The head of the Australian Communications and Media Authority (ACMA) says that the regulator has found evidence that telcos are not abiding by new complaints-handling rules.
The ACMA has introduced a range of measures aimed at reducing end user complaints related to NBN services.
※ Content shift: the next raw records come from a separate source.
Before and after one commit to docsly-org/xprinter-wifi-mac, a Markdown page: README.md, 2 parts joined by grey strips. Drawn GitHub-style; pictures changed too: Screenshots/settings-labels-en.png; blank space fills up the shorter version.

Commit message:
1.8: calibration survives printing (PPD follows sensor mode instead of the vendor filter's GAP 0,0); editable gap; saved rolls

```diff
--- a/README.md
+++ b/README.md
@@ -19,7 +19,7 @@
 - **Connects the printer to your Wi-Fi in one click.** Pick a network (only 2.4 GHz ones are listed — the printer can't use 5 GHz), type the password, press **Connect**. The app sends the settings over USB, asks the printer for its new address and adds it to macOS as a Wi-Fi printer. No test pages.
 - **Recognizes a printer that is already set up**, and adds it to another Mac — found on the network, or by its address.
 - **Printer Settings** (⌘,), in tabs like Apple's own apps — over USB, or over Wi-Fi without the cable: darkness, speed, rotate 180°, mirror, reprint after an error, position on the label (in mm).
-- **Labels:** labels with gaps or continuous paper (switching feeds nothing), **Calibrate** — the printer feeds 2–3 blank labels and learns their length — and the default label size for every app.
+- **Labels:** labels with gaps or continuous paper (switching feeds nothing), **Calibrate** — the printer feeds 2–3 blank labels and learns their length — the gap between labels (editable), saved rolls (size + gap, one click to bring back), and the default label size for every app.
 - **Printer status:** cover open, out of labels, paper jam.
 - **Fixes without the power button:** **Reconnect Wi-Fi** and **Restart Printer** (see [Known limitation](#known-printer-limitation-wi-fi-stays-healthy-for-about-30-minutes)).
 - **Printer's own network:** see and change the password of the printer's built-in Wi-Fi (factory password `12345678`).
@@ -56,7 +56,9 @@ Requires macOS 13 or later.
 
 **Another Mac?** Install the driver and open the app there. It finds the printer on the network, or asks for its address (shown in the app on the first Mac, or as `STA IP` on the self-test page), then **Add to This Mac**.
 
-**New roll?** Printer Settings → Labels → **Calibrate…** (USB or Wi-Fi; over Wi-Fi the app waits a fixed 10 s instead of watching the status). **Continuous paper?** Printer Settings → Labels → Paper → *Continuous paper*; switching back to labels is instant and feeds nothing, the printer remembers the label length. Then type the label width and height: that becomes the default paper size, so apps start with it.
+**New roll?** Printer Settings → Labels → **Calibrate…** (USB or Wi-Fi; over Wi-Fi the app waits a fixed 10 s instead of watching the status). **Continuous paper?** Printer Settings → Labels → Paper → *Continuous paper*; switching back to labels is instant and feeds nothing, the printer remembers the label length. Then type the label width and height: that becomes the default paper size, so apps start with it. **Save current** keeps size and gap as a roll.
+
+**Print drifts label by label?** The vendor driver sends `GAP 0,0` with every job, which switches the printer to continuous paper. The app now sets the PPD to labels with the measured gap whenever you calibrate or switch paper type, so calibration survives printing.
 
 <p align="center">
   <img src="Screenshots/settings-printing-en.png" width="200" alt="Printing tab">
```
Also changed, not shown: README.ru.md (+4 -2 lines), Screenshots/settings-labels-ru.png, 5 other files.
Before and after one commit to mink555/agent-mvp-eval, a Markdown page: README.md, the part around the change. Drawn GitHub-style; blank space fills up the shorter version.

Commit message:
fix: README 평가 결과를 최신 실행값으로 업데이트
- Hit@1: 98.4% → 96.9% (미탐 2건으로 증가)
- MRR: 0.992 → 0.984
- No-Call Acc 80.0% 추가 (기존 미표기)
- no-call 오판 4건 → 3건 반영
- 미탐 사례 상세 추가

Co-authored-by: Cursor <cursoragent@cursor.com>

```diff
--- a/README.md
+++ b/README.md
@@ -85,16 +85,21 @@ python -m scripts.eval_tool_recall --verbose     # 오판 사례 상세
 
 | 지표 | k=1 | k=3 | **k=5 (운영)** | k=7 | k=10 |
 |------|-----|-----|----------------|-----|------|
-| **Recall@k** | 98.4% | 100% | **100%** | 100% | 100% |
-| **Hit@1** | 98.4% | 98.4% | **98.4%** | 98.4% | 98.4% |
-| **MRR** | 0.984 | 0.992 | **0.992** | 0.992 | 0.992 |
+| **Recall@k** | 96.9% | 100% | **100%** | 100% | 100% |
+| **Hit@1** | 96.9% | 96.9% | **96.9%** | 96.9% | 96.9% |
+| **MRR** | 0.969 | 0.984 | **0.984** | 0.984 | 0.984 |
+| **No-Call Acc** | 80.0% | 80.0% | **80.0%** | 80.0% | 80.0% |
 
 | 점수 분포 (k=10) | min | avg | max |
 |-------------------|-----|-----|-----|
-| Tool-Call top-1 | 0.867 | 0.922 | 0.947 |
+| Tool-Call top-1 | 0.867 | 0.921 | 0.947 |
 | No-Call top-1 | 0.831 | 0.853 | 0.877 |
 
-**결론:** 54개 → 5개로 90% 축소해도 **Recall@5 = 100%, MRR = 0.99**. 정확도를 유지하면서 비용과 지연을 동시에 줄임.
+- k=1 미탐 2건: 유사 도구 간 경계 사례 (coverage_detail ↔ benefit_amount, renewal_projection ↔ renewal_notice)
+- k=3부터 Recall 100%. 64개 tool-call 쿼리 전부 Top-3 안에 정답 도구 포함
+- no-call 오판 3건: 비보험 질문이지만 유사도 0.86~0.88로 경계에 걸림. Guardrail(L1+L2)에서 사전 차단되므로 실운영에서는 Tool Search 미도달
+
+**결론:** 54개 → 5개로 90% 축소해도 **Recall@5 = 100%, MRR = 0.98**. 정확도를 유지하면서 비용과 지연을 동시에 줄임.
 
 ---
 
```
Figures released by the Telecommunications Industry Ombudsman (TIO) in April revealed a year-on-year increase in NBN complaints of 204 per cent in the second half of 2017.
Similarly the Australian Competition and Consumer Commission (ACCC) has seen a significant rise in NBN-related complaints.
The ACMA has rolled out a range of new rules for companies that supply NBN services — with the regulator noting today that all have now all commenced and are enforceable.
• A Service Continuity Standard to stop households being left without broadband if there are problems during the migration to the NBN.
• Migration rules intended to stop consumers being sold unachievable speeds — an issue that has resulted in tens of thousands of households that were sold fibre to the node (FTTN) and fibre to the building (FTTB) services being eligible for compensation from Australia’s biggest telcos.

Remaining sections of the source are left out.